menu

social

currently in Austin

the show

Backyard Citrus and Small Fruits

air date: April 20, 2013

Pluck luscious homegrown citrus with Michelle Pfluger’s tips from Green ‘n Growing. On tour in Liberty Hill, April and Cliff Hendricks found their paradise with wide open land and close-up gardens. Daphne answers: How long does it really take for a century plant to bloom? Her pick of the week is agaves. John Dromgoole shows how to water plants with ollas.

Episode Segments

On Tour

Paradise Garden in Liberty Hill

April and Cliff Hendricks wanted wide open spaces filled with native plants and wildlife. They wanted close-up gardens, too, where they could fulfill their imaginations and hand-crafted artistry. With family, friends, and innovative scavenges, they created their paradise in Liberty Hill, uniting their home with the natural world.

Watch more "On Tour" videos on YouTube →

Question of the Week

When do century plants bloom?

Does it really take 100 years for a century plant to bloom?

Our question comes from Central Texas Gardener’s Facebook page.

First, century plant is Agave Americana. And no, it doesn’t take 100 years to bloom! Okay, a little more detail: Agave Americana DOES take a very long time to bloom, but it’s far less than a century. It’s more like a decade or two, and usually somewhere between 10 and 30 years.

Unlike most plants, which you probably want to bloom immediately, and year after year, this is one that you want to wait as long as possible to bloom, since once it does, the main plant will die. This is the same thing with all agaves, since they are monocarpic, meaning that they die after blooming.

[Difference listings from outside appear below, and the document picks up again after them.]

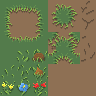
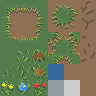
Random terrain generation

Changed region(s): [[0.5, 0.6562, 0.8438, 1.0]]

diff --git a/src/game/main/LevelLoader.java b/src/game/main/LevelLoader.java
@@ -25,7 +25,7 @@ public class LevelLoader {
 	
 	private Game game;
 	private static Random r = new Random();
-	private static OpenSimplexNoise noise = new OpenSimplexNoise();
+	private static OpenSimplexNoise noise;
 	
 	public static ArrayList<ArrayList<Long>> listdata;
 	public static ArrayList<Rectangle> rectangle_bounds;
@@ -171,7 +171,28 @@ public class LevelLoader {
 	}
 	
 	public static void LoadLevelHeightMap(Handler handler) {
-		BufferedImage map = Textures.height_map;
+		float[][] osn = generateOctavedSimplexNoise(50, 50, 3, 0.4f, 0.05f);
+		for(int y = 0;y<osn.length;y++) {
+			for(int x = 0;x<osn[y].length;x++) {
+				float val = osn[x][y];
+				if(val < -0.2) {
+					handler.addObjectNoTick(new Tile(x*16, y*16, ID.Tile, Textures.tileSetBlocks.get(27)));
+				}else if(val < 0 && val > -0.2){
+					handler.addObjectNoTick(new Tile(x*16, y*16, ID.Tile, Textures.tileSetBlocks.get(7)));
+				}else if(val > 0.5 && val < 0.9){
+					handler.addObjectNoTick(new Tile(x*16, y*16, ID.Tile, Textures.tileSetBlocks.get(33)));
+				}else if(val > 0.9) {
+					handler.addObjectNoTick(new Tile(x*16, y*16, ID.Tile, Textures.tileSetBlocks.get(34)));
+				} else {
+					handler.addObjectNoTick(new Tile(x*16, y*16, ID.Tile, Textures.tileSetBlocks.get(18)));
+				}
+				
+				
+				
+			}
+		}
+		
+		/*BufferedImage map = Textures.height_map;
 		int w = map.getWidth();
 		int h = map.getHeight();
 
@@ -306,11 +327,11 @@ public class LevelLoader {
 					
 				}
 			}
-		}
+		}*/
 	}
 	
 	public static BufferedImage getHeightMap(int width, int height) {
-		float[][] osn = generateOctavedSimplexNoise(width, height, 3, 0.4f, 0.05f);
+		/*float[][] osn = generateOctavedSimplexNoise(width, height, 3, 0.4f, 0.05f);
 		BufferedImage img = new BufferedImage(width, height, BufferedImage.TYPE_INT_ARGB);
 		for(int y = 0;y<osn.length;y++) {
 			for(int x = 0;x<osn[y].length;x++) {
@@ -319,10 +340,10 @@ public class LevelLoader {
 				int p = (255<<24) | (v<<16) | (v<<8) | (v);
 				img.setRGB(x, y, p);
 			}
-		}
+		}*/
 		
 		
-		return img;
+		return null;
 	}
 	
 	public static float[][] generateOctavedSimplexNoise(int width, int height, int octaves, float roughness, float scale){
@@ -330,6 +351,9 @@ public class LevelLoader {
 	    float layerFrequency = scale;
 	    float layerWeight = 1;
 	    float weightSum = 0;
+	    Long seed = r.nextLong();
+	    System.out.println(seed);
+	    noise = new OpenSimplexNoise(seed);
 
 	    for (int octave = 0; octave < octaves; octave++) {
 	          //Calculate single layer/octave of simplex noise, then add it to total noise

diff --git a/src/game/main/Game.java b/src/game/main/Game.java
@@ -27,7 +27,7 @@ public class Game extends Canvas implements Runnable{
 	public static final float SCALE_WIDTH = ((float) NEW_WIDTH) / WIDTH, SCALE_HEIGHT = ((float) NEW_HEIGHT) / HEIGHT;
 	public static final String TITLE = "2D Platformer";
 	public static final int FPS = 60;
-	public static final String VERSION = "ALPHA V 1.6.3";
+	public static final String VERSION = "ALPHA V 1.7.0";
 
 	private Thread thread;
 	private boolean running = true;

And while there are few things more beautiful than a large century plant in bloom, there are few things uglier than a dead one. As soon as century plants and other agave species start blooming, I get inundated with calls from frantic people who know enough about agaves to panic at the first sight of its delicate little floral bud. Everyone wants to know if they can stop this process and keep the parent plant alive.

Unfortunately, the answer is no. This is one area of nature that man has yet to figure out how to tame, so you should just enjoy that beautiful bloom stalk. In the case of Agave americana, it will be striking, getting up to 30 feet tall.

BUT, these bloom stalks can actually be hazardous, since as they grow and mature, the mother plant is slowly dying, giving that lanky bloom stalk less stability with each passing day. Eventually, if you don’t remove the plant first, the top-heavy bloom stalk will topple over and rip the dead agave out of the ground. That could make for quite a mess, and even some damage to surrounding structures.

Some people even stake the bloom stalk to balance its weight. If you like, you can collect the seeds from your agave and replant.

But even before flowering, most likely you’ll have baby plants (offsets) around the mother plant. These plantlets are basically little clones, and can be dug up and planted in other areas of your landscape, or placed in containers, so that you’ll have a replacement for that spot when the original plant dies.

Watch more Question of the Week videos on YouTube →

Plant of the Week

Agave

Agave

There so many great species to choose, especially as more gardeners look for low-water plants in our continued drought. Before choosing yours, consider their mature size and stick-ability! You don't want a huge agave at maturity to overwhelm your space or stab people walking on a pathway. Some, like the squid agave (A. bracteosa) have softer leaves and remain smaller. There are many colors, forms and sizes, so choose the ones that complement your garden. Like the very large century plant (Agave americana) most agaves take quite a while to bloom. Mostly there are monocarpic, meaning that they die after blooming. There are some exceptions like the squid agave. But even before flowering, most likely you'll have baby plants (offsets) around the mother plant. These plantlets are basically little clones, and can be dug up and planted in other areas, or placed in containers, so that you'll have a replacement for that spot when the original plant dies. All agaves need well-drained soil, so if you have heavy clay and can't change it, you should choose other low-water plants. If you can amend the planting area, replace the clay with very sandy soil, mixed with coarser decomposed granite or expanded shale, and consider building bermed areas, so that drainage is increased even more with the elevation. Or, plant them in well-drained containers as accents. Also, be sure to know their origin. Some agaves are native to Central Texas and can take our occasional cold winters just fine. Agaves that are native to the Chihuahuan desert would also be good for our area, since their native region has cold winters. But agaves native to the Sonoran desert of southern Arizona are not accustomed to the cold, and should be protected in winter. So, do take a look at the plant tag at its cold hardiness, and whether it's one for the ground or a pot to protect in winter.

Comments